Gov. Chris Christie has ordered flags flown at half-staff at state government buildings Saturday - the day of Whitney Houston’s funeral.
Christie described Houston, who was born in Newark and raised in nearby East Orange, as a “cultural icon” who belongs in the same category of New Jersey music history as Frank Sinatra, Count Basie and Bruce Springsteen.
“Her accomplishments were a great source of pride for the people of the state,” Christie said, according to NJ.com. "On that basis, I think she's entitled to have that recognition made for her."
On social media and other forums, many lambasted Christie’s decision to honor the Newark native.

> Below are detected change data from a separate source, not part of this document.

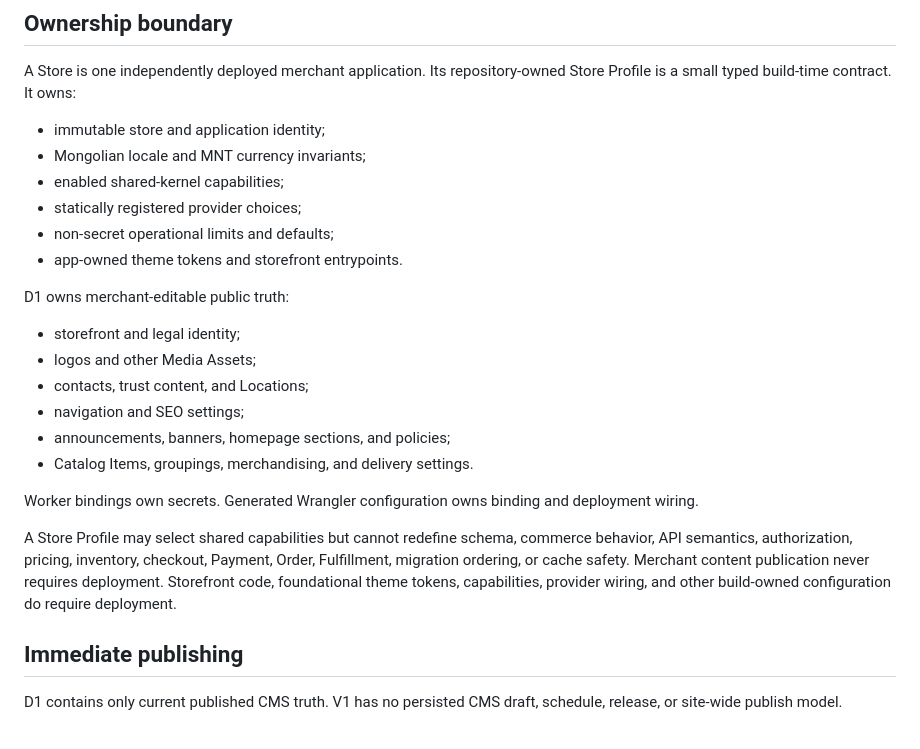
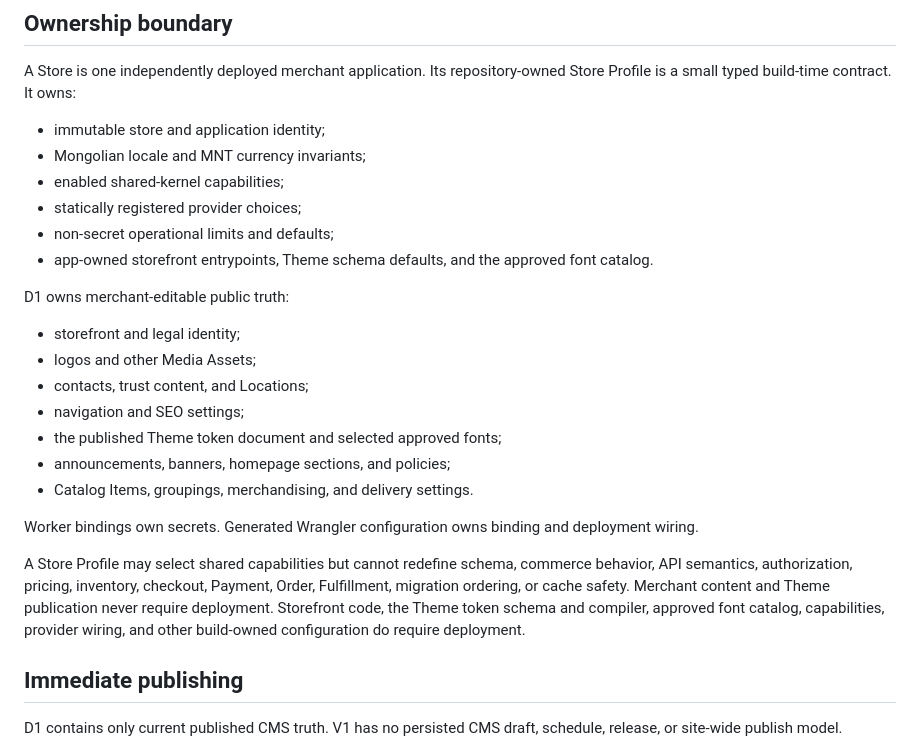
Before and after one commit to darjss/ecom-template, a Markdown page: docs/wayfinder/store-profile-cms-media-contract.md, the part around one of its changes. GitHub-like rendering.

```diff
--- a/docs/wayfinder/store-profile-cms-media-contract.md
+++ b/docs/wayfinder/store-profile-cms-media-contract.md
@@ -11,7 +11,7 @@ A Store is one independently deployed merchant application. Its repository-owned
 - enabled shared-kernel capabilities;
 - statically registered provider choices;
 - non-secret operational limits and defaults;
-- app-owned theme tokens and storefront entrypoints.
+- app-owned storefront entrypoints, Theme schema defaults, and the approved font catalog.
 
 D1 owns merchant-editable public truth:
 
@@ -19,12 +19,13 @@ D1 owns merchant-editable public truth:
 - logos and other Media Assets;
 - contacts, trust content, and Locations;
 - navigation and SEO settings;
+- the published Theme token document and selected approved fonts;
 - announcements, banners, homepage sections, and policies;
 - Catalog Items, groupings, merchandising, and delivery settings.
 
 Worker bindings own secrets. Generated Wrangler configuration owns binding and deployment wiring.
 
-A Store Profile may select shared capabilities but cannot redefine schema, commerce behavior, API semantics, authorization, pricing, inventory, checkout, Payment, Order, Fulfillment, migration ordering, or cache safety. Merchant content publication never requires deployment. Storefront code, foundational theme tokens, capabilities, provider wiring, and other build-owned configuration do require deployment.
+A Store Profile may select shared capabilities but cannot redefine schema, commerce behavior, API semantics, authorization, pricing, inventory, checkout, Payment, Order, Fulfillment, migration ordering, or cache safety. Merchant content and Theme publication never require deployment. Storefront code, the Theme token schema and compiler, approved font catalog, capabilities, provider wiring, and other build-owned configuration do require deployment.
 
 ## Immediate publishing
 
```
Also changed, not shown: other parts of docs/wayfinder/store-profile-cms-media-contract.md (+26 -0 lines).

Within 30 minutes of posting the news, NBC10 Facebook page had 350 opinions on Christie's decision to lower state flags for Houston - the majority of which were against the measure.
"Why can't we focus on the true Heroes that fight for our country? This is getting ridiculous with the whole flag lowering thing for celebs!" Ray Leichner wrote.
"I get the concept of she was a famous NJ Native but really, I think the idea of flying the flag half-staff for her is going a bit over-board," wrote Karen Preston. "I think it is a shame that the Governor would give this honor to Whitney Houston when there are true heroes that are Native New Jerseyans who have died for our country that do not get the same respect."
U.S. & World
"Okay I love Whitney and so sad of her passing but jeez this is a bit much. It's not like she died in battle...She died of her own doing! Love ya Whitney may you RIP but I would like to think she would even say this is a bit extreme," wrote Anastasia Carter.
Still, others supported Christie's decision, saying that this wouldn't be a discussion if the person being honored was New Jersey's Jon Bon Jovi or Bruce Springsteen. State flags were flown at half-staff when Hoboken native Frank Sinatra died.
"I'm wondering if this question would be asked if Bruce Springsteen was the dead one! I bet most opinions would be different," Mustafa Sulaiman wrote on the Facebook page.
Many say they are glad that there is some sort of public display of mourning while fans are barred from the family's private services.
"Yes they should. She was born and raised there. Also since fans cant attend her funeral, its the right thing to do in her honor," said Yasmine Wiley.
Pennsylvania Gov. Tom Corbett was similarly criticized last month after ordering all Pennsylvania flags fly at half-staff in honor of former Penn State football coach Joe Paterno.
Houston, 48, died Saturday at a hotel in Beverly Hills, Calif., just hours before she was scheduled to perform at producer Clive Davis' pre-Grammy Awards bash. Officials say she was underwater and apparently unconscious when she was pulled from a bathtub.